** Opening Supplied data block **

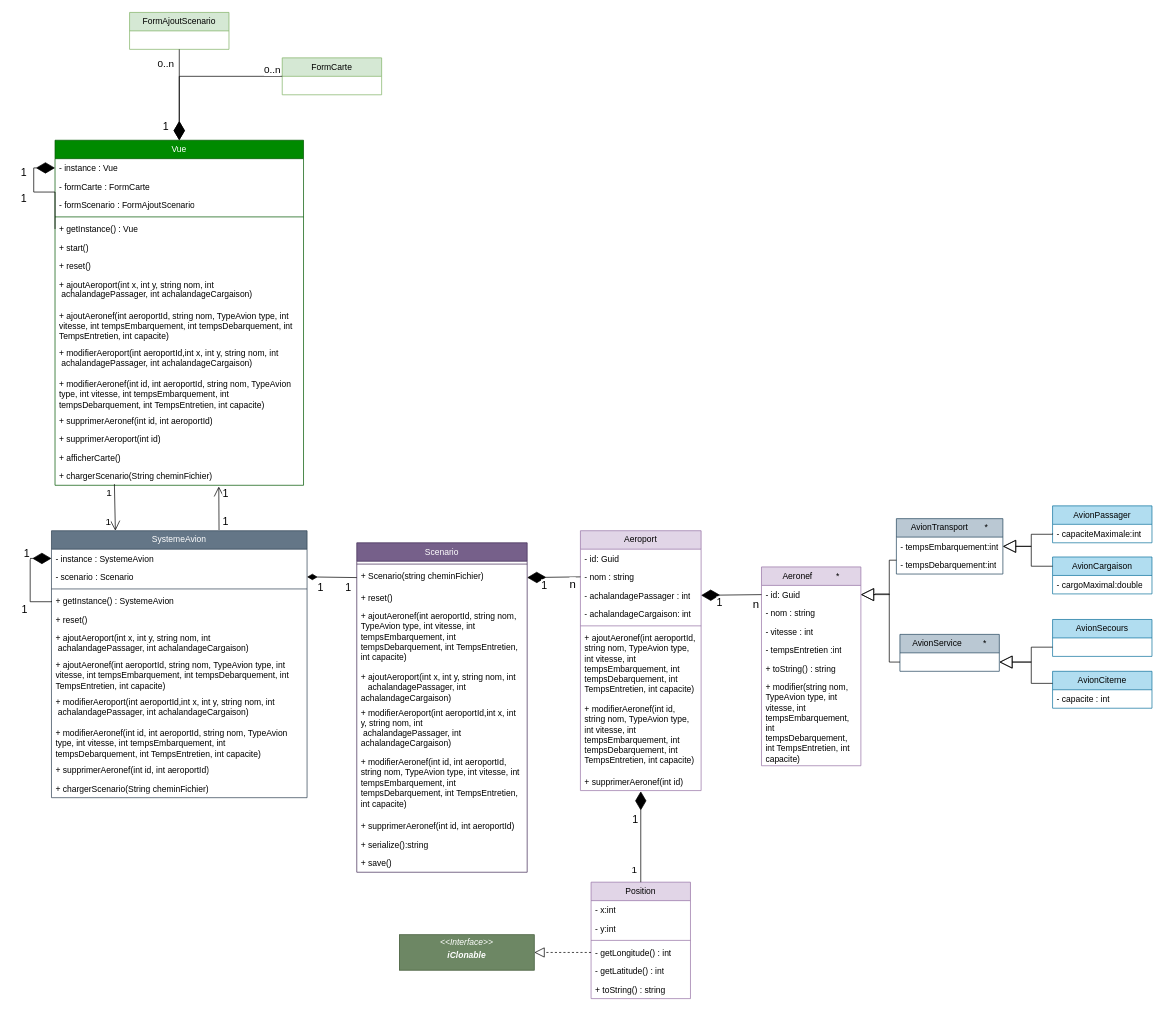
felixcharbonneau/Echec keeps this draw.io diagram as Aviyons.drawio. Above is the earlier version. Source tidied: cells renumbered, new cells numbered last; positions are measured from the earlier drawing's top-left corner, leaving out a move shared by most shapes. Both pictures are drawn from the tidied source at 71%, with x=0, y=0 at pixel (30, 12).
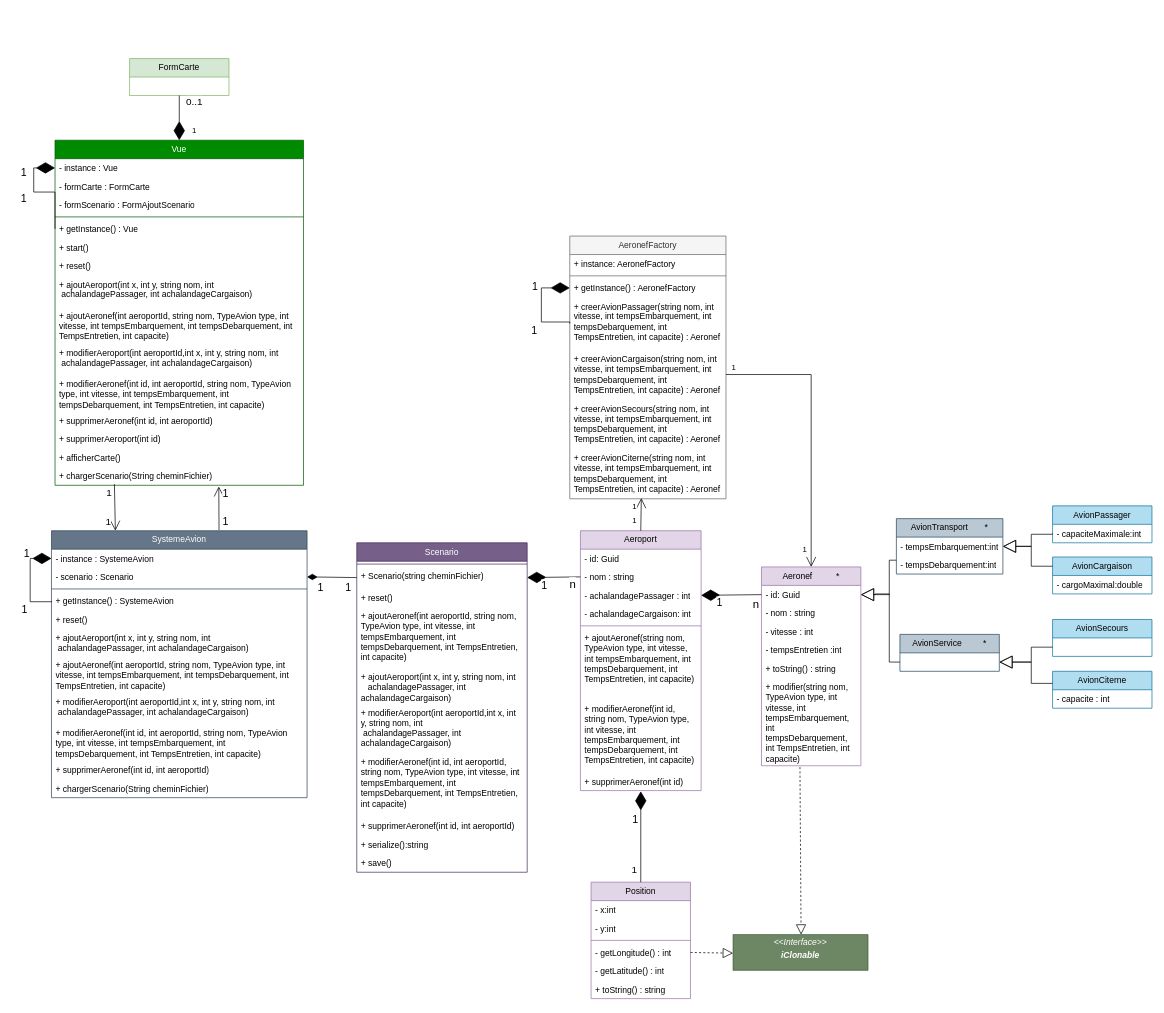
The same diagram, later.

Unchanged cells that the change refers to:
```xml
<mxCell id="17" value="Vue" style="swimlane;fontStyle=0;horizontal=1;startSize=26;fillColor=#008a00;whiteSpace=wrap;html=1;strokeColor=#005700;fontColor=#ffffff;" parent="1" vertex="1">
  <mxGeometry x="35" y="180" width="350" height="486" as="geometry" />
</mxCell>
<mxCell id="56" value="Aeronef&amp;nbsp; &amp;nbsp; &amp;nbsp; &amp;nbsp; &amp;nbsp; *" style="swimlane;fontStyle=0;horizontal=1;startSize=26;fillColor=#e1d5e7;whiteSpace=wrap;html=1;strokeColor=#9673a6;" parent="1" vertex="1">
  <mxGeometry x="1030" y="781" width="140" height="280" as="geometry" />
</mxCell>
<mxCell id="63" value="Aeroport" style="swimlane;fontStyle=0;horizontal=1;startSize=26;fillColor=#e1d5e7;whiteSpace=wrap;html=1;strokeColor=#9673a6;" parent="1" vertex="1">
  <mxGeometry x="775" y="730" width="170" height="366" as="geometry" />
</mxCell>
<mxCell id="76" value="- getLongitude() : int" style="text;strokeColor=none;fillColor=none;align=left;verticalAlign=top;spacingLeft=4;spacingRight=4;overflow=hidden;points=[[0,0.5],[1,0.5]];portConstraint=eastwest;whiteSpace=wrap;html=1;" parent="72" vertex="1">
  <mxGeometry y="86" width="140" height="26" as="geometry" />
</mxCell>
```

Diff of the diagram source:
```diff
@@
-    <mxCell id="69" value="+ ajoutAeronef(int aeroportId, string nom, TypeAvion type, int vitesse, int tempsEmbarquement, int tempsDebarquement, int TempsEntretien, int capacite)" style="text;strokeColor=none;fillColor=none;align=left;verticalAlign=top;spacingLeft=4;spacingRight=4;overflow=hidden;whiteSpace=wrap;html=1;" parent="63" vertex="1">
+    <mxCell id="69" value="+ ajoutAeronef(string nom, TypeAvion type, int vitesse, int tempsEmbarquement, int tempsDebarquement, int TempsEntretien, int capacite)" style="text;strokeColor=none;fillColor=none;align=left;verticalAlign=top;spacingLeft=4;spacingRight=4;overflow=hidden;whiteSpace=wrap;html=1;" parent="63" vertex="1">
       <mxGeometry y="138" width="170" height="100" as="geometry" />
     </mxCell>
@@
-    <mxCell id="79" value="FormAjoutScenario" style="swimlane;fontStyle=0;horizontal=1;startSize=26;fillColor=#d5e8d4;whiteSpace=wrap;html=1;strokeColor=#82b366;" parent="1" vertex="1">
-      <mxGeometry x="140" width="140" height="52" as="geometry" />
-    </mxCell>
-    <mxCell id="80" style="endArrow=diamondThin;endFill=1;endSize=24;html=1;rounded=0;entryX=0.5;entryY=0;entryDx=0;entryDy=0;exitX=0.5;exitY=1;exitDx=0;exitDy=0;" parent="1" edge="1" source="79" target="17">
-      <mxGeometry relative="1" as="geometry" />
-    </mxCell>
-    <mxCell id="81" value="1" style="edgeLabel;html=1;align=center;verticalAlign=middle;fontSize=15;" parent="80" vertex="1">
-      <mxGeometry x="0.69" y="1" relative="1" as="geometry">
-        <mxPoint x="-21" y="-1" as="offset" />
-      </mxGeometry>
-    </mxCell>
-    <mxCell id="82" value="0..n" style="edgeLabel;html=1;align=center;verticalAlign=middle;fontSize=14;" parent="80" vertex="1">
-      <mxGeometry x="-0.53" y="3" relative="1" as="geometry">
-        <mxPoint x="-23" y="-11" as="offset" />
-      </mxGeometry>
-    </mxCell>
     <mxCell id="83" value="&lt;p style=&quot;margin:0px;margin-top:4px;text-align:center;&quot;&gt;&lt;i&gt;&amp;lt;&amp;lt;Interface&amp;gt;&amp;gt;&lt;/i&gt;&lt;br&gt;&lt;/p&gt;&lt;p style=&quot;margin:0px;margin-top:4px;text-align:center;&quot;&gt;&lt;i&gt;&lt;b&gt;iClonable&lt;/b&gt;&lt;/i&gt;&lt;/p&gt;&lt;p style=&quot;margin:0px;margin-left:4px;&quot;&gt;&lt;br&gt;&lt;/p&gt;" style="verticalAlign=top;align=left;overflow=fill;html=1;whiteSpace=wrap;fillColor=#6d8764;fontColor=#ffffff;strokeColor=#3A5431;" parent="1" vertex="1">
-      <mxGeometry x="520" y="1299" width="190" height="50" as="geometry" />
+      <mxGeometry x="990" y="1299" width="190" height="50" as="geometry" />
     </mxCell>
-    <mxCell id="84" style="endArrow=block;dashed=1;endFill=0;endSize=12;html=1;rounded=0;entryX=1;entryY=0.5;entryDx=0;entryDy=0;exitX=0;exitY=0.5;exitDx=0;exitDy=0;" parent="1" edge="1" source="76" target="83">
-      <mxGeometry relative="1" as="geometry" />
+    <mxCell id="84" style="endArrow=block;dashed=1;endFill=0;endSize=12;html=1;rounded=0;" parent="1" edge="1">
+      <mxGeometry relative="1" as="geometry">
+        <mxPoint x="930" y="1324" as="sourcePoint" />
+        <mxPoint x="990" y="1325" as="targetPoint" />
+      </mxGeometry>
     </mxCell>
@@
     <mxCell id="111" value="FormCarte" style="swimlane;fontStyle=0;horizontal=1;startSize=26;fillColor=#d5e8d4;whiteSpace=wrap;html=1;strokeColor=#82b366;" parent="1" vertex="1">
-      <mxGeometry x="355" y="64" width="140" height="52" as="geometry" />
+      <mxGeometry x="140" y="65" width="140" height="52" as="geometry" />
     </mxCell>
-    <mxCell id="112" style="endArrow=diamondThin;endFill=1;endSize=24;html=1;rounded=0;exitX=0;exitY=0.5;exitDx=0;exitDy=0;edgeStyle=orthogonalEdgeStyle;entryX=0.5;entryY=0;entryDx=0;entryDy=0;" parent="1" edge="1" source="111" target="17">
-      <mxGeometry relative="1" as="geometry">
-        <Array as="points">
-          <mxPoint x="355" y="90" />
-          <mxPoint x="210" y="90" />
-        </Array>
-      </mxGeometry>
+    <mxCell id="112" style="endArrow=diamondThin;endFill=1;endSize=24;html=1;rounded=0;exitX=0.5;exitY=1;exitDx=0;exitDy=0;edgeStyle=orthogonalEdgeStyle;" parent="1" edge="1" source="111" target="17">
+      <mxGeometry relative="1" as="geometry" />
     </mxCell>
-    <mxCell id="113" value="0..n" style="edgeLabel;html=1;align=center;verticalAlign=middle;fontSize=14;" parent="112" vertex="1">
+    <mxCell id="113" value="0..1" style="edgeLabel;html=1;align=center;verticalAlign=middle;fontSize=14;" parent="112" vertex="1">
       <mxGeometry x="-0.53" y="3" relative="1" as="geometry">
-        <mxPoint x="40" y="-13" as="offset" />
+        <mxPoint x="17" y="-7" as="offset" />
       </mxGeometry>
     </mxCell>
+    <mxCell id="114" value="1" style="edgeLabel;html=1;align=center;verticalAlign=middle;" parent="112" vertex="1">
+      <mxGeometry x="0.29" y="-3" relative="1" as="geometry">
+        <mxPoint x="23" y="7" as="offset" />
+      </mxGeometry>
+    </mxCell>
+    <mxCell id="115" value="AeronefFactory" style="swimlane;fontStyle=0;horizontal=1;startSize=26;fillColor=#f5f5f5;whiteSpace=wrap;html=1;fontColor=#333333;strokeColor=#666666;" parent="1" vertex="1">
+      <mxGeometry x="760" y="315" width="220" height="370" as="geometry" />
+    </mxCell>
+    <mxCell id="116" value="+ instance: AeronefFactory" style="text;strokeColor=none;fillColor=none;align=left;verticalAlign=top;spacingLeft=4;spacingRight=4;overflow=hidden;whiteSpace=wrap;html=1;" parent="115" vertex="1">
+      <mxGeometry y="26" width="220" height="26" as="geometry" />
+    </mxCell>
+    <mxCell id="117" style="line;strokeWidth=1;fillColor=none;align=left;verticalAlign=middle;spacingTop=-1;spacingLeft=3;spacingRight=3;labelPosition=right;strokeColor=inherit;" parent="115" vertex="1">
+      <mxGeometry y="52" width="220" height="8" as="geometry" />
+    </mxCell>
+    <mxCell id="118" value="+ getInstance() : AeronefFactory" style="text;strokeColor=none;fillColor=none;align=left;verticalAlign=top;spacingLeft=4;spacingRight=4;overflow=hidden;points=[[0,0.5],[1,0.5]];portConstraint=eastwest;whiteSpace=wrap;html=1;" parent="115" vertex="1">
+      <mxGeometry y="60" width="220" height="26" as="geometry" />
+    </mxCell>
+    <mxCell id="119" value="+ creerAvionPassager(string nom, int vitesse, int tempsEmbarquement, int tempsDebarquement, int TempsEntretien, int capacite) : Aeronef" style="text;strokeColor=none;fillColor=none;align=left;verticalAlign=top;spacingLeft=4;spacingRight=4;overflow=hidden;points=[[0,0.5],[1,0.5]];portConstraint=eastwest;whiteSpace=wrap;html=1;" parent="115" vertex="1">
+      <mxGeometry y="86" width="220" height="74" as="geometry" />
+    </mxCell>
+    <mxCell id="120" value="+ creerAvionCargaison(string nom, int vitesse, int tempsEmbarquement, int tempsDebarquement, int TempsEntretien, int capacite) : Aeronef" style="text;strokeColor=none;fillColor=none;align=left;verticalAlign=top;spacingLeft=4;spacingRight=4;overflow=hidden;points=[[0,0.5],[1,0.5]];portConstraint=eastwest;whiteSpace=wrap;html=1;" parent="115" vertex="1">
+      <mxGeometry y="160" width="220" height="70" as="geometry" />
+    </mxCell>
+    <mxCell id="121" value="+ creerAvionSecours(string nom, int vitesse, int tempsEmbarquement, int tempsDebarquement, int TempsEntretien, int capacite) : Aeronef" style="text;strokeColor=none;fillColor=none;align=left;verticalAlign=top;spacingLeft=4;spacingRight=4;overflow=hidden;whiteSpace=wrap;html=1;" parent="115" vertex="1">
+      <mxGeometry y="230" width="220" height="70" as="geometry" />
+    </mxCell>
+    <mxCell id="122" value="+ creerAvionCiterne(string nom, int vitesse, int tempsEmbarquement, int tempsDebarquement, int TempsEntretien, int capacite) : Aeronef" style="text;strokeColor=none;fillColor=none;align=left;verticalAlign=top;spacingLeft=4;spacingRight=4;overflow=hidden;points=[[0,0.5],[1,0.5]];portConstraint=eastwest;whiteSpace=wrap;html=1;" parent="115" vertex="1">
+      <mxGeometry y="300" width="220" height="70" as="geometry" />
+    </mxCell>
+    <mxCell id="123" style="endArrow=diamondThin;endFill=1;endSize=24;html=1;rounded=0;exitX=0;exitY=0.5;exitDx=0;exitDy=0;edgeStyle=orthogonalEdgeStyle;entryX=0;entryY=0.5;entryDx=0;entryDy=0;" parent="115" edge="1" source="119" target="118">
+      <mxGeometry relative="1" as="geometry">
+        <Array as="points">
+          <mxPoint y="121" />
+          <mxPoint x="-40" y="121" />
+          <mxPoint x="-40" y="73" />
+        </Array>
+      </mxGeometry>
+    </mxCell>
+    <mxCell id="124" value="1" style="edgeLabel;html=1;align=center;verticalAlign=middle;fontSize=15;" parent="123" vertex="1">
+      <mxGeometry x="-0.62" y="-3" relative="1" as="geometry">
+        <mxPoint x="-28" y="13" as="offset" />
+      </mxGeometry>
+    </mxCell>
+    <mxCell id="125" value="1" style="edgeLabel;html=1;align=center;verticalAlign=middle;fontSize=15;" parent="123" vertex="1">
+      <mxGeometry x="0.56" y="2" relative="1" as="geometry">
+        <mxPoint x="-21" y="-1" as="offset" />
+      </mxGeometry>
+    </mxCell>
+    <mxCell id="126" style="endArrow=open;endFill=1;endSize=12;html=1;rounded=0;entryX=0.458;entryY=0.986;entryDx=0;entryDy=0;entryPerimeter=0;exitX=0.5;exitY=0;exitDx=0;exitDy=0;" parent="1" edge="1" source="63" target="122">
+      <mxGeometry relative="1" as="geometry" />
+    </mxCell>
+    <mxCell id="127" value="1" style="edgeLabel;html=1;align=center;verticalAlign=middle;" parent="126" vertex="1">
+      <mxGeometry x="-0.26" y="3" relative="1" as="geometry">
+        <mxPoint x="-7" y="2" as="offset" />
+      </mxGeometry>
+    </mxCell>
+    <mxCell id="128" value="1" style="edgeLabel;html=1;align=center;verticalAlign=middle;" parent="126" vertex="1">
+      <mxGeometry x="0.1" relative="1" as="geometry">
+        <mxPoint x="-10" y="-10" as="offset" />
+      </mxGeometry>
+    </mxCell>
+    <mxCell id="129" style="endArrow=open;endFill=1;endSize=12;html=1;rounded=0;entryX=0.5;entryY=0;entryDx=0;entryDy=0;exitX=1;exitY=0.5;exitDx=0;exitDy=0;edgeStyle=orthogonalEdgeStyle;" parent="1" edge="1" source="120" target="56">
+      <mxGeometry relative="1" as="geometry" />
+    </mxCell>
+    <mxCell id="130" value="1" style="edgeLabel;html=1;align=center;verticalAlign=middle;" parent="129" vertex="1">
+      <mxGeometry x="-0.36" relative="1" as="geometry">
+        <mxPoint x="-110" y="-16" as="offset" />
+      </mxGeometry>
+    </mxCell>
+    <mxCell id="131" value="1" style="edgeLabel;html=1;align=center;verticalAlign=middle;" parent="129" vertex="1">
+      <mxGeometry x="0.79" y="1" relative="1" as="geometry">
+        <mxPoint x="-11" y="15" as="offset" />
+      </mxGeometry>
+    </mxCell>
+    <mxCell id="132" style="endArrow=block;dashed=1;endFill=0;endSize=12;html=1;rounded=0;entryX=0.5;entryY=0;entryDx=0;entryDy=0;exitX=0.382;exitY=1.015;exitDx=0;exitDy=0;exitPerimeter=0;" parent="1" edge="1">
+      <mxGeometry relative="1" as="geometry">
+        <mxPoint x="1084.2" y="1062.9" as="sourcePoint" />
+        <mxPoint x="1085.8" y="1299" as="targetPoint" />
+      </mxGeometry>
+    </mxCell>
```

** Closing Supplied data block **

Work through the entries above and report the number of lines that include "sourcePoint", with nothing else.

2